■ **What to work on**
Since only the total matters, count the lines of these entries containing the word "records" and write that total alone.

■ **Supplied material**
--- START ---

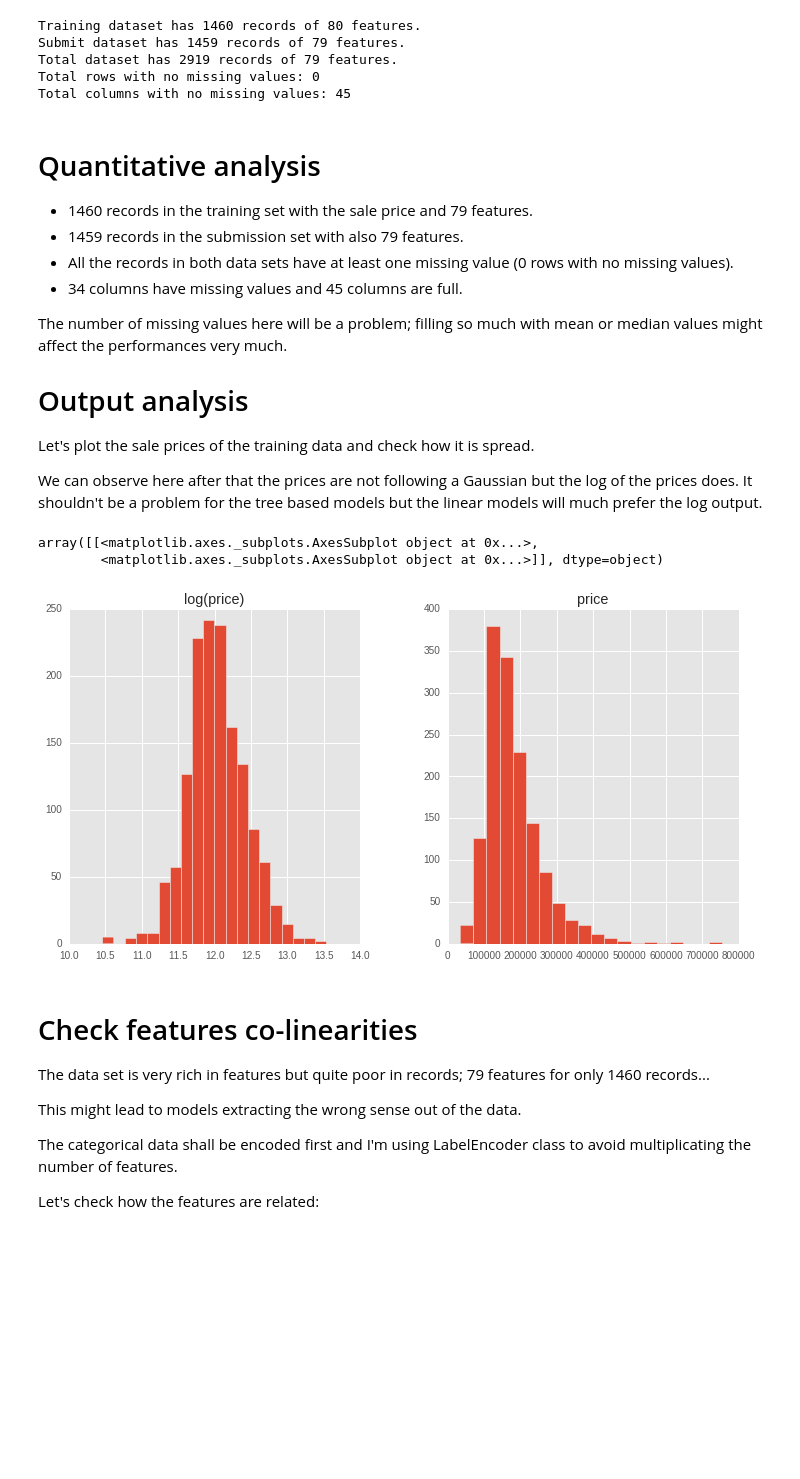
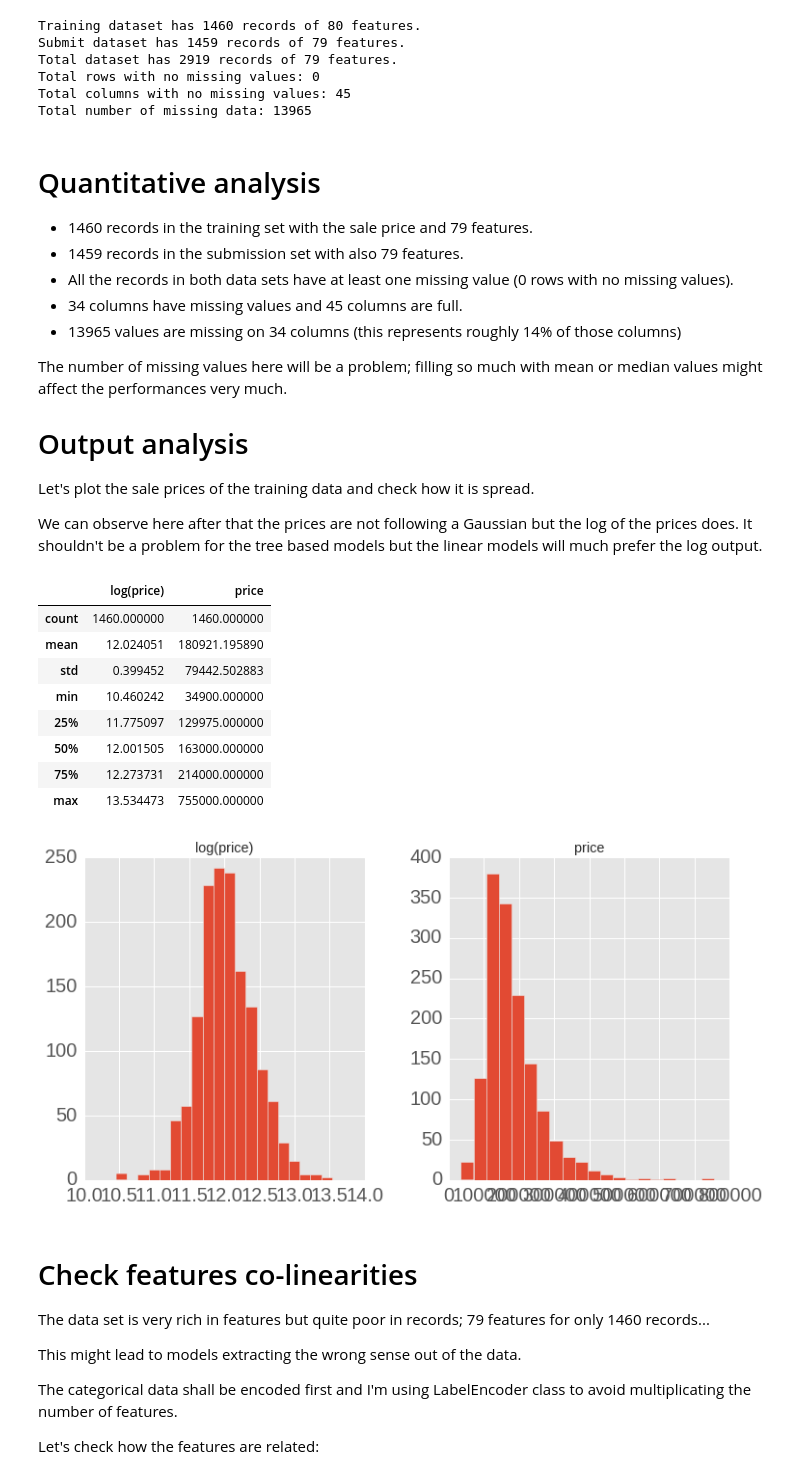
Before and after one commit to jcpince/machine-learning, a Jupyter notebook: projects/capstone/HousePrices_DataExploration.ipynb, the cells around one changed output. Drawn from its saved outputs; the diff is of its cells as text; code cells hidden in the pictures; blank space fills up the shorter version.

```diff
--- a/projects/capstone/HousePrices_DataExploration.ipynb
+++ b/projects/capstone/HousePrices_DataExploration.ipynb
@@ -31,12 +31,14 @@ whole_columns_nona = whole_ds.dropna(axis=1)
 
 print("Total rows with no missing values: %d" % (whole_rows_nona.shape[0]))
 print("Total columns with no missing values: %d" % (whole_columns_nona.shape[1]))
+print("Total number of missing data: %d" % whole_ds.isnull().sum().sum())
 # %% [output]
 Training dataset has 1460 records of 80 features.
 Submit dataset has 1459 records of 79 features.
 Total dataset has 2919 records of 79 features.
 Total rows with no missing values: 0
 Total columns with no missing values: 45
+Total number of missing data: 13965
 # %% [markdown]
 # Quantitative analysis
 
@@ -44,6 +46,7 @@ Total columns with no missing values: 45
  - 1459 records in the submission set with also 79 features.
  - All the records in both data sets have at least one missing value (0 rows with no missing values).
  - 34 columns have missing values and 45 columns are full.
+ - 13965 values are missing on 34 columns (this represents roughly 14% of those columns)
 
 The number of missing values here will be a problem; filling so much with mean or median values might affect the performances very much.
 
@@ -55,11 +58,19 @@ We can observe here after that the prices are not following a Gaussian but the l
 # %%
 matplotlib.rcParams['figure.figsize'] = (12.0, 6.0)
 prices_df = pd.DataFrame({"price":saleprices, "log(price)":np.log(saleprices)})
 prices_df.hist(bins=20)
+display(prices_df.describe())
 # %% [output]
-array([[<matplotlib.axes._subplots.AxesSubplot object at 0x...>,
-        <matplotlib.axes._subplots.AxesSubplot object at 0x...>]], dtype=object)
+|  | log(price) | price |
+| count | 1460.000000 | 1460.000000 |
+| mean | 12.024051 | 180921.195890 |
+| std | 0.399452 | 79442.502883 |
+| min | 10.460242 | 34900.000000 |
+| 25% | 11.775097 | 129975.000000 |
+| 50% | 12.001505 | 163000.000000 |
+| 75% | 12.273731 | 214000.000000 |
+| max | 13.534473 | 755000.000000 |
-[figure, old version]
+[figure, new version]
 # %% [markdown]
 # Check features co-linearities
 
```
Also changed, not shown: parts of 25 cells of this notebook, 22 other files.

--- END ---

■ **Solved exercise**
5